▸ **Records for the exercise**
----

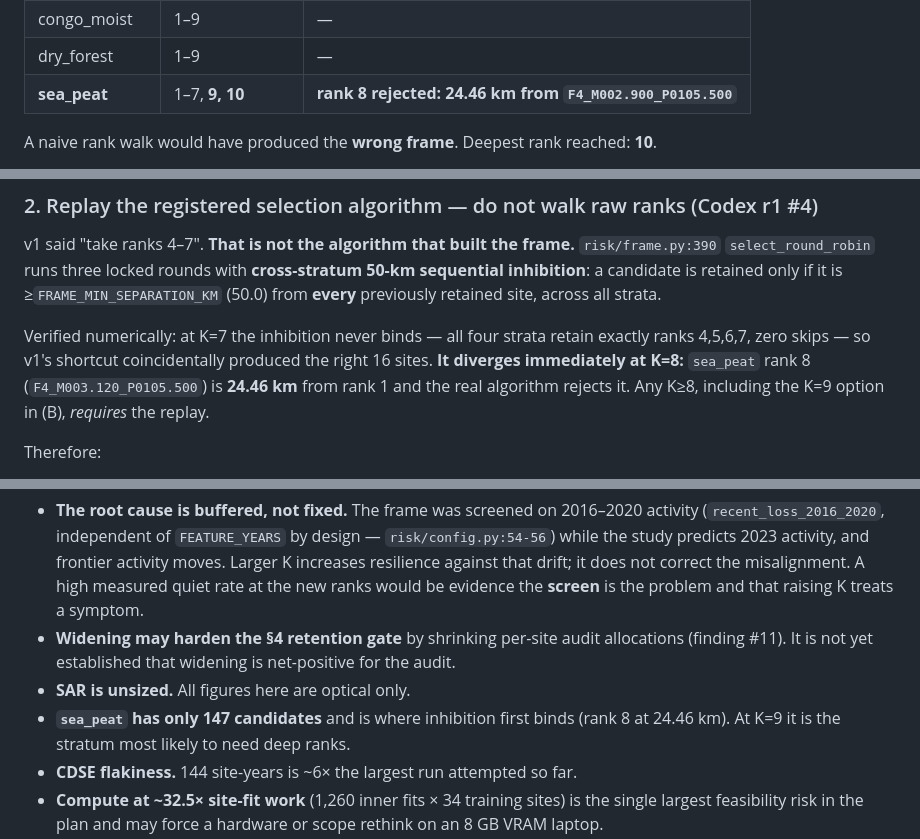
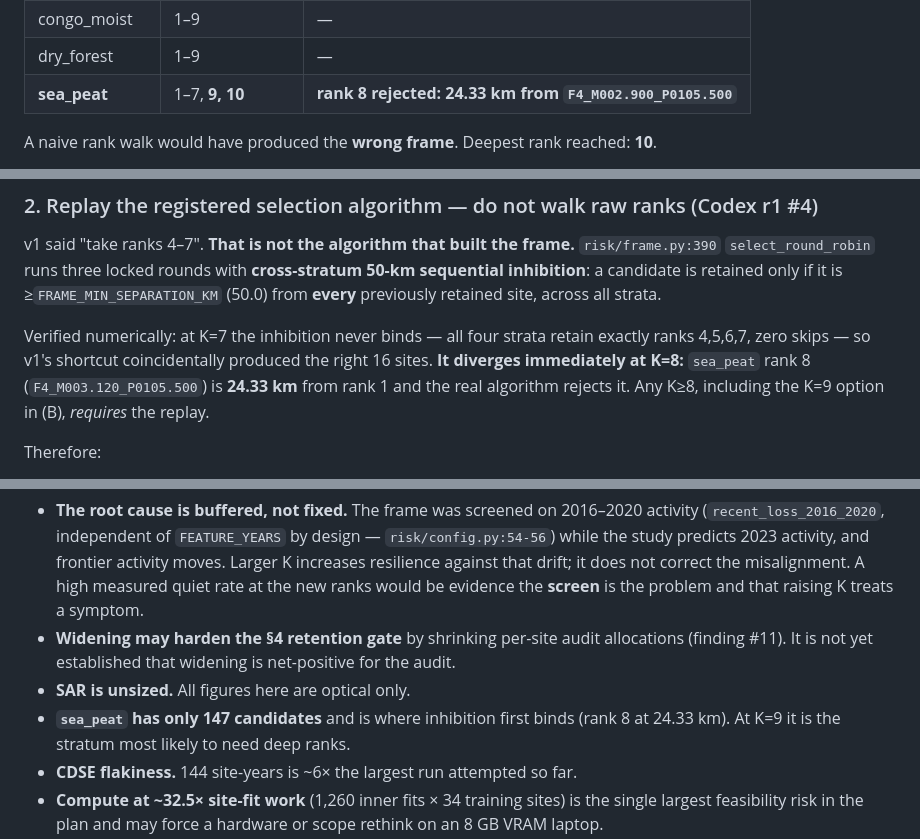
Before and after one commit to Joshua-Anojulu/satellite-deforestation-classifier, a Markdown page: FRAME-WIDENING-PLAN.md, 3 parts joined by grey strips. Drawn GitHub-style.

```diff
--- a/FRAME-WIDENING-PLAN.md
+++ b/FRAME-WIDENING-PLAN.md
@@ -115,7 +115,7 @@ academic.** Replaying `select_round_robin` at K=9 (verified 2026-07-20):
 | amazon_moist | 1–9 | — |
 | congo_moist | 1–9 | — |
 | dry_forest | 1–9 | — |
-| **sea_peat** | 1–7, **9, 10** | **rank 8 rejected: 24.46 km from `F4_M002.900_P0105.500`** |
+| **sea_peat** | 1–7, **9, 10** | **rank 8 rejected: 24.33 km from `F4_M002.900_P0105.500`** |
 
 A naive rank walk would have produced the **wrong frame**. Deepest rank reached: **10**.
 
@@ -295,7 +295,7 @@ site, across all strata.
 
 Verified numerically: at K=7 the inhibition never binds — all four strata retain exactly ranks 4,5,6,7,
 zero skips — so v1's shortcut coincidentally produced the right 16 sites. **It diverges immediately at
-K=8:** `sea_peat` rank 8 (`F4_M003.120_P0105.500`) is **24.46 km** from rank 1 and the real algorithm
+K=8:** `sea_peat` rank 8 (`F4_M003.120_P0105.500`) is **24.33 km** from rank 1 and the real algorithm
 rejects it. Any K≥8, including the K=9 option in (B), *requires* the replay.
 
 Therefore:
@@ -543,7 +543,7 @@ forecasting study reuses the whole `risk/` package.
 - **Widening may harden the §4 retention gate** by shrinking per-site audit allocations (finding #11). It
   is not yet established that widening is net-positive for the audit.
 - **SAR is unsized.** All figures here are optical only.
-- **`sea_peat` has only 147 candidates** and is where inhibition first binds (rank 8 at 24.46 km). At K=9
+- **`sea_peat` has only 147 candidates** and is where inhibition first binds (rank 8 at 24.33 km). At K=9
   it is the stratum most likely to need deep ranks.
 - **CDSE flakiness.** 144 site-years is ~6× the largest run attempted so far.
 - **Compute at ~32.5× site-fit work** (1,260 inner fits × 34 training sites) is the single largest
```
Also changed, not shown: FRAME-WIDENING-REVIEW-LOG.md (+8 -2 lines).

----

▸ **What to produce**
Copy all records exactly; omit images.

▸ **Solution for this problem**
Before and after one commit to Joshua-Anojulu/satellite-deforestation-classifier, a Markdown page: FRAME-WIDENING-PLAN.md, 3 parts joined by grey strips. Drawn GitHub-style.

```diff
--- a/FRAME-WIDENING-PLAN.md
+++ b/FRAME-WIDENING-PLAN.md
@@ -115,7 +115,7 @@ academic.** Replaying `select_round_robin` at K=9 (verified 2026-07-20):
 | amazon_moist | 1–9 | — |
 | congo_moist | 1–9 | — |
 | dry_forest | 1–9 | — |
-| **sea_peat** | 1–7, **9, 10** | **rank 8 rejected: 24.46 km from `F4_M002.900_P0105.500`** |
+| **sea_peat** | 1–7, **9, 10** | **rank 8 rejected: 24.33 km from `F4_M002.900_P0105.500`** |
 
 A naive rank walk would have produced the **wrong frame**. Deepest rank reached: **10**.
 
@@ -295,7 +295,7 @@ site, across all strata.
 
 Verified numerically: at K=7 the inhibition never binds — all four strata retain exactly ranks 4,5,6,7,
 zero skips — so v1's shortcut coincidentally produced the right 16 sites. **It diverges immediately at
-K=8:** `sea_peat` rank 8 (`F4_M003.120_P0105.500`) is **24.46 km** from rank 1 and the real algorithm
+K=8:** `sea_peat` rank 8 (`F4_M003.120_P0105.500`) is **24.33 km** from rank 1 and the real algorithm
 rejects it. Any K≥8, including the K=9 option in (B), *requires* the replay.
 
 Therefore:
@@ -543,7 +543,7 @@ forecasting study reuses the whole `risk/` package.
 - **Widening may harden the §4 retention gate** by shrinking per-site audit allocations (finding #11). It
   is not yet established that widening is net-positive for the audit.
 - **SAR is unsized.** All figures here are optical only.
-- **`sea_peat` has only 147 candidates** and is where inhibition first binds (rank 8 at 24.46 km). At K=9
+- **`sea_peat` has only 147 candidates** and is where inhibition first binds (rank 8 at 24.33 km). At K=9
   it is the stratum most likely to need deep ranks.
 - **CDSE flakiness.** 144 site-years is ~6× the largest run attempted so far.
 - **Compute at ~32.5× site-fit work** (1,260 inner fits × 34 training sites) is the single largest
```
Also changed, not shown: FRAME-WIDENING-REVIEW-LOG.md (+8 -2 lines).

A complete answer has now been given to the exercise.